--- Given data Enclosed Below ---

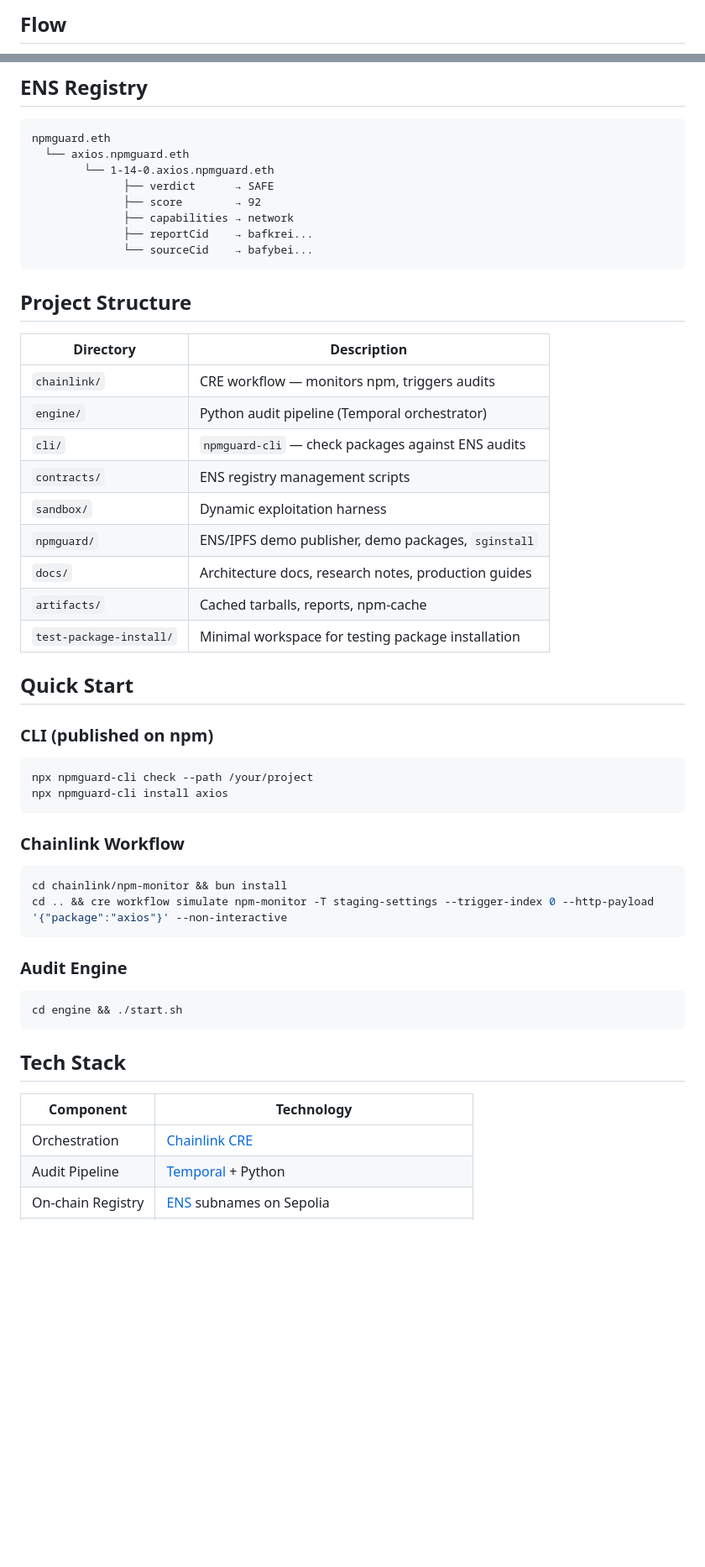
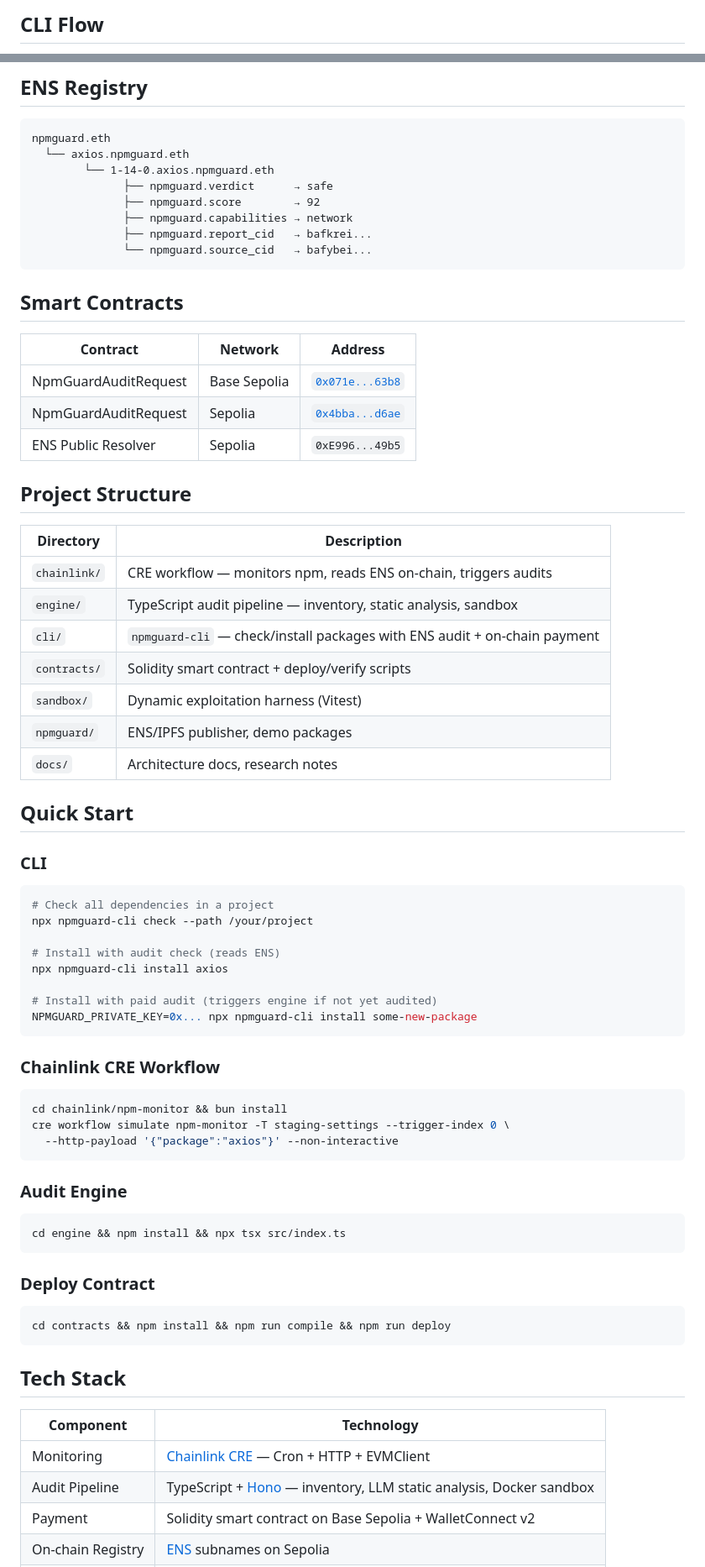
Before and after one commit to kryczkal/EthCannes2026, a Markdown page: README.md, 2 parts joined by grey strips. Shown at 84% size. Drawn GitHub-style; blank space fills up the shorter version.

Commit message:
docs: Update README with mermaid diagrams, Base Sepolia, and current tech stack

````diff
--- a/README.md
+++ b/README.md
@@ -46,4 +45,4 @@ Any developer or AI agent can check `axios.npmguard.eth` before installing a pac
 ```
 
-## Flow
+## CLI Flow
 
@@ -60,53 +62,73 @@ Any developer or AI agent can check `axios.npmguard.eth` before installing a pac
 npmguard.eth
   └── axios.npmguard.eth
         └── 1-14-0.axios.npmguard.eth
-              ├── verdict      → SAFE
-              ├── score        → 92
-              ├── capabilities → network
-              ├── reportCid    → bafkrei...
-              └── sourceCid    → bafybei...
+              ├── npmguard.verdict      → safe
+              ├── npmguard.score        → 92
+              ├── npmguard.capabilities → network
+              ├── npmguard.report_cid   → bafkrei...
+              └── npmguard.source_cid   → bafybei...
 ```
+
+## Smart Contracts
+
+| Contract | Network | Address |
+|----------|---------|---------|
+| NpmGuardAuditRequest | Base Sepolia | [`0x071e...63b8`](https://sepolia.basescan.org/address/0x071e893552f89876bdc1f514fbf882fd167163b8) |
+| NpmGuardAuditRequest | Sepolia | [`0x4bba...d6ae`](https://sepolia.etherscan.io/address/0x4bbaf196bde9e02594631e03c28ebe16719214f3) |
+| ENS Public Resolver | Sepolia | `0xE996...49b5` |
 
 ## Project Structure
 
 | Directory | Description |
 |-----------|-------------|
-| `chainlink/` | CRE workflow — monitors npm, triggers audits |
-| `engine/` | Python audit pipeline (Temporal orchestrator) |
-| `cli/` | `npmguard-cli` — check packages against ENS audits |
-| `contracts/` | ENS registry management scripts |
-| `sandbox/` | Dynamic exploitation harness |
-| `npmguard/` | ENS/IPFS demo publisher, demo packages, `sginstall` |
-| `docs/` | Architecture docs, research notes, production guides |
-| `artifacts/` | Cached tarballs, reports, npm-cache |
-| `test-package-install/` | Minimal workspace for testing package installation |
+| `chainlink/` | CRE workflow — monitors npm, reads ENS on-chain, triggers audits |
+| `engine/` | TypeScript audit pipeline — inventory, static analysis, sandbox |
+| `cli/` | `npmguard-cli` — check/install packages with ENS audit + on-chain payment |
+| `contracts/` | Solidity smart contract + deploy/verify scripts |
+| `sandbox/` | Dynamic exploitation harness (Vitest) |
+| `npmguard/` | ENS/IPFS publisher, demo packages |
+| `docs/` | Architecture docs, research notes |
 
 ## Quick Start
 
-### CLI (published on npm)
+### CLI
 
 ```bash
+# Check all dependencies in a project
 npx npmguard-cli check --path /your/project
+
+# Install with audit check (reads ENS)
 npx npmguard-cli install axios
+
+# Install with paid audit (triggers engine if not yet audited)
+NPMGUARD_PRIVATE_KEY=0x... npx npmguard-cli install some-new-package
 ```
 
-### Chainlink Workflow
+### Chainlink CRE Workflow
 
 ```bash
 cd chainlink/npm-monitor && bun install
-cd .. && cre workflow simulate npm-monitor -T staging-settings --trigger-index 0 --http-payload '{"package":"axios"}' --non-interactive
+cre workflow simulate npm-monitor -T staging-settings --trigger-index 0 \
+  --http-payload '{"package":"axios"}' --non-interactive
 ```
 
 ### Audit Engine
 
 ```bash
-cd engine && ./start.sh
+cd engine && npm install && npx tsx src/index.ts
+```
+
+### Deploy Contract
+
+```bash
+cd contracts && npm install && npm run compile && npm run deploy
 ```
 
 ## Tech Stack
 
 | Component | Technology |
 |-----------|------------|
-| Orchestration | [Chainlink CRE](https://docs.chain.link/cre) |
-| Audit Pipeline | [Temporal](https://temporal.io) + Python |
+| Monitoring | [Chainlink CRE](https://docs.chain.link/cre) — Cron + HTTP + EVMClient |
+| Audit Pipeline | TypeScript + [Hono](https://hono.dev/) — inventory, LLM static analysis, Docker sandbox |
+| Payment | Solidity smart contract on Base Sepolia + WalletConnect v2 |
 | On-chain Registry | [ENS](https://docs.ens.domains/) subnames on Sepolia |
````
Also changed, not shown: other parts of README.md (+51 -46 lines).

--- End of Enclosed Given data ---
--- Given data Enclosed Below ---

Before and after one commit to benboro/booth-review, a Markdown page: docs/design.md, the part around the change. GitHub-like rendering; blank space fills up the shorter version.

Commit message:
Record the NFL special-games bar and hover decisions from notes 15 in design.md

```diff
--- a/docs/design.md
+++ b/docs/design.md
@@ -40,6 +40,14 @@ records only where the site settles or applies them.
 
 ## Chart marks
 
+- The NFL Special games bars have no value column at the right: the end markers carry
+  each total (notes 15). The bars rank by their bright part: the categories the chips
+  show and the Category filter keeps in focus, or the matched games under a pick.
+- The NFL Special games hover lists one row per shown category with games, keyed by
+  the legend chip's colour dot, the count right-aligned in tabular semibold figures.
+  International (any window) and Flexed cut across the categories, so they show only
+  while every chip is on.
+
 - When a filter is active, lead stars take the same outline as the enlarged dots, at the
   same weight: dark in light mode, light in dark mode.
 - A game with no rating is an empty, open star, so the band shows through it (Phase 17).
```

--- End of Enclosed Given data ---
--- Given data Enclosed Below ---

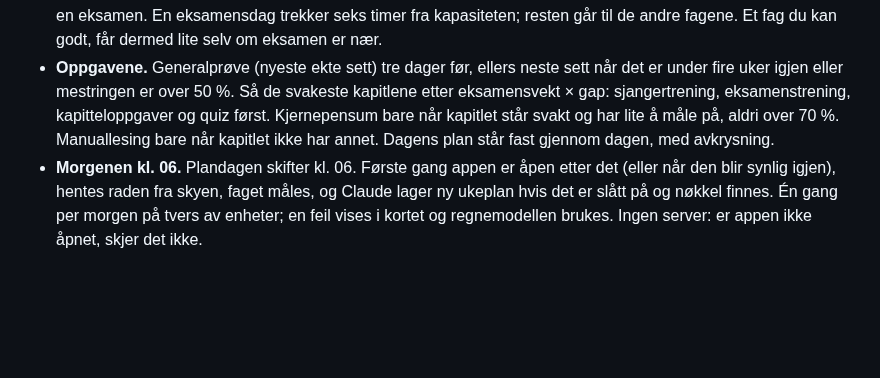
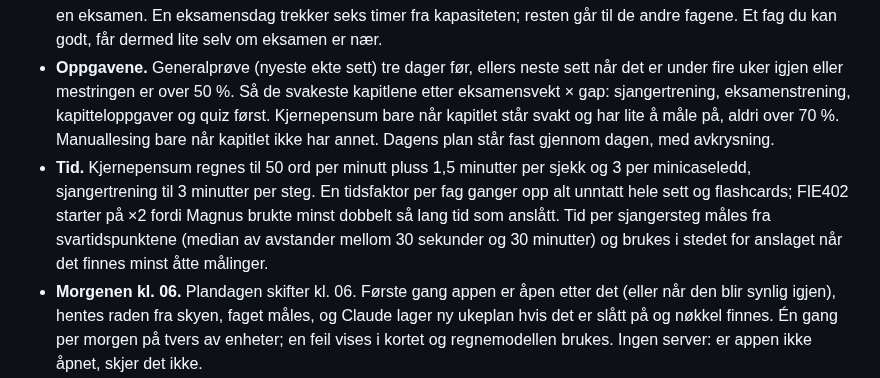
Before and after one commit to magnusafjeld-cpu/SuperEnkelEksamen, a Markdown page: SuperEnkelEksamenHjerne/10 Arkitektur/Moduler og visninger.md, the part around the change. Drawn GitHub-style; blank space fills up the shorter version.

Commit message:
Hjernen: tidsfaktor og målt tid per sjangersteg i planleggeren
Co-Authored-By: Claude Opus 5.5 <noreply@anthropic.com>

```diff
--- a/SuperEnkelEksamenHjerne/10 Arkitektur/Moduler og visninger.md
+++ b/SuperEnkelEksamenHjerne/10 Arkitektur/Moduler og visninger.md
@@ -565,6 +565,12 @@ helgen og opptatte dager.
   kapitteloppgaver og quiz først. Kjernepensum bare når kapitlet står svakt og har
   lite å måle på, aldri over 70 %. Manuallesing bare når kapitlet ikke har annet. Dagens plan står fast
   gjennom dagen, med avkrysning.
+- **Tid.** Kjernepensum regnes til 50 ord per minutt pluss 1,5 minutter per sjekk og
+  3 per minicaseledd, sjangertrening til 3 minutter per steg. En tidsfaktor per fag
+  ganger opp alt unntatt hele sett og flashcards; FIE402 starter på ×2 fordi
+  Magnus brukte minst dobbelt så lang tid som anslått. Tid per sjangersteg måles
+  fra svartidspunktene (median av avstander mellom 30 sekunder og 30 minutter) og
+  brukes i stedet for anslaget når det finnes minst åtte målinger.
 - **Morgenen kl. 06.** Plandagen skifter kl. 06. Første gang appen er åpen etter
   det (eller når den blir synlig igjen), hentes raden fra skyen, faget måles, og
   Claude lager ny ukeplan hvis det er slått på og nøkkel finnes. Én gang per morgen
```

--- End of Enclosed Given data ---

- Action item:
Please show the lines of the material that contain the string "axios".

- Task response:
@@ -46,4 +45,4 @@ Any developer or AI agent can check `axios.npmguard.eth` before installing a pac
@@ -60,53 +62,73 @@ Any developer or AI agent can check `axios.npmguard.eth` before installing a pac
   └── axios.npmguard.eth
         └── 1-14-0.axios.npmguard.eth
 npx npmguard-cli install axios
-cd .. && cre workflow simulate npm-monitor -T staging-settings --trigger-index 0 --http-payload '{"package":"axios"}' --non-interactive
+  --http-payload '{"package":"axios"}' --non-interactive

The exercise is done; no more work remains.